Small incisions are made on the limb at regular intervals to allow several dilated lymphatic vessels to be rerouted into a nearby vein. This provides an alternative pathway for the lymphatic flow. It can be carried out either under general anaesthetic (you are fully asleep) or local anaesthetic with sedation (you are awake but drowsy). Many patients will go home the same day.

Having lymphoedema surgery can be a very positive experience. Complications are infrequent and usually minor. However, no surgery is without risk and it is important that you have a clear understanding of associated risks with this procedure.

Scar – are very small and hidden in a skin crease. They should be barely perceptible. However some people heal with thick scars and this can make them more noticeable.

Bruising and swelling – is very common and may take a couple of weeks to settle.

Infection – is not common but may require a course of antibiotics. You will be given a course of antibiotics to cover you during the healing process.

No improvement – is possible that an LVA may not improve your lymphoedema or that it may not be long-lived.

Worsening of lymphoedema – is possible due to disruption of existing lymphatics .

DVT/PE/fat embolus – following any surgical procedure it is possible to develop a blood clot in your legs, which could potentially break off and move to your lungs. If the blood clot is large enough it could prove fatal. In order to reduce any risks of this we give you special stockings to wear in bed and a blood thinning injection if you are not mobile.

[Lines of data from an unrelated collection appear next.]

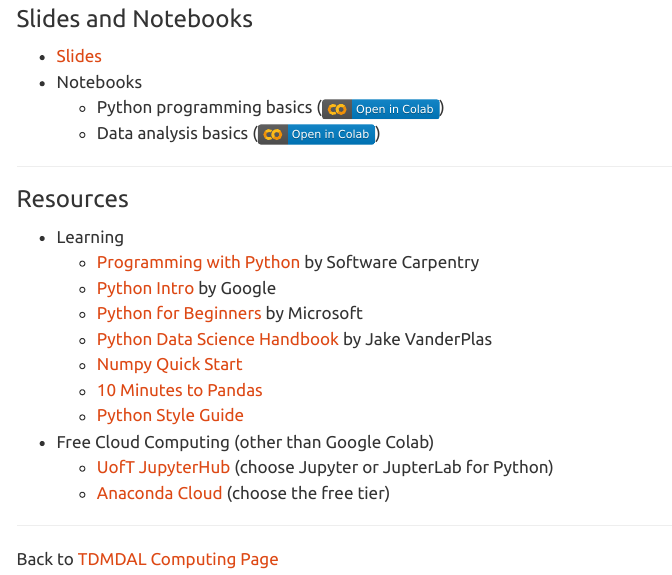
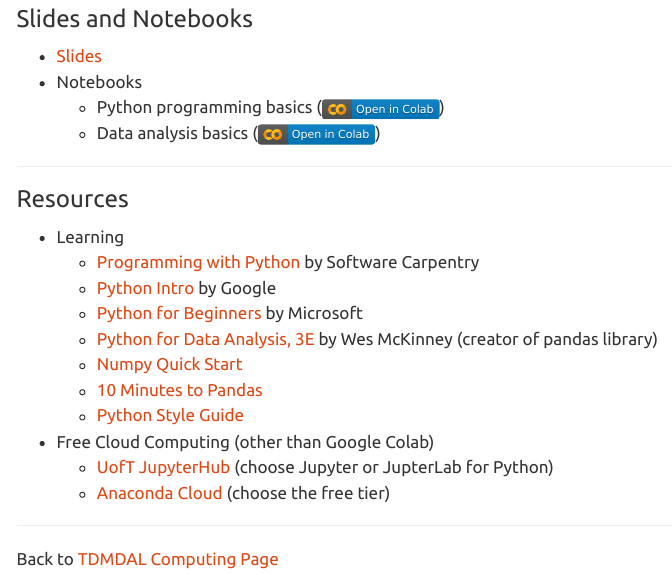
Before and after one commit to tdmdal/python-intro-2025-winter, a Quarto document (index.qmd): the page in a window 1100 px wide, from 360 px down. Rendered offline with R 4.5, knitr and Pandoc in place of Quarto, with nearby package versions; menus at the side of the page are left out.

Commit message:
added a new learning resource and fixed a resource link

```diff
--- a/index.qmd
+++ b/index.qmd
@@ -26,8 +26,8 @@
 -   Learning
     -   [Programming with Python](https://swcarpentry.github.io/python-novice-inflammation/) by Software Carpentry
     -   [Python Intro](https://developers.google.com/edu/python/introduction) by Google
-    -   [Python for Beginners](https://learn.microsoft.com/en-us/training/paths/beginner-python/) by Microsoft
-    -   [Python Data Science Handbook](https://jakevdp.github.io/PythonDataScienceHandbook/) by Jake VanderPlas
+    -   [Python for Beginners](https://learn.microsoft.com/en-us/shows/intro-to-python-development/) by Microsoft
+    -   [Python for Data Analysis, 3E](https://wesmckinney.com/book/) by Wes McKinney (creator of pandas library)
     -   [Numpy Quick Start](https://numpy.org/doc/stable/user/quickstart.html)
     -   [10 Minutes to Pandas](https://pandas.pydata.org/pandas-docs/stable/user_guide/10min.html)
     -   [Python Style Guide](https://peps.python.org/pep-0008/)
```
Also changed, not shown: docs/search.json, 1 other file.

All the risks will be discussed in detail at your consultation. However, if you have further questions or concerns, do not hesitate to discuss these with me. Decisions about plastic surgery should never be rushed and you should do as much personal research as possible.

At the end of the procedure, your usual compression garment will be applied to the area to help reduce any lymphoedema and pressure on the new connections. Our lymphoedema nurse will ensure you have the correct amount of compression.

As long as you are feeling well after the operation, you will be able to go home the same day or the following day. You will not be able to drive yourself home from hospital and ideally, you should have someone to stay with you for a few days to assist you.

Before you leave the hospital, a follow up appointment will be booked with the nurse for 1 week and an appointment with me for 4-6 weeks or sooner should you have any problems.

Recovery times vary from one person to another but most patients take 1-2 weeks off work. You can drive after 1-2 weeks and can return to normal activities by 4 weeks. If you have any concerns during this period, do contact the hospital team for advice.
Anne Dancey

I hope you find this information useful. If you have any questions or require a little more information then please do not hesitate to contact me.

Anne Dancey

Plastic and Reconstructive Surgeon FRCS(Plast), MBChB(Hons), MMedSci(Hons) and MCh(PASP)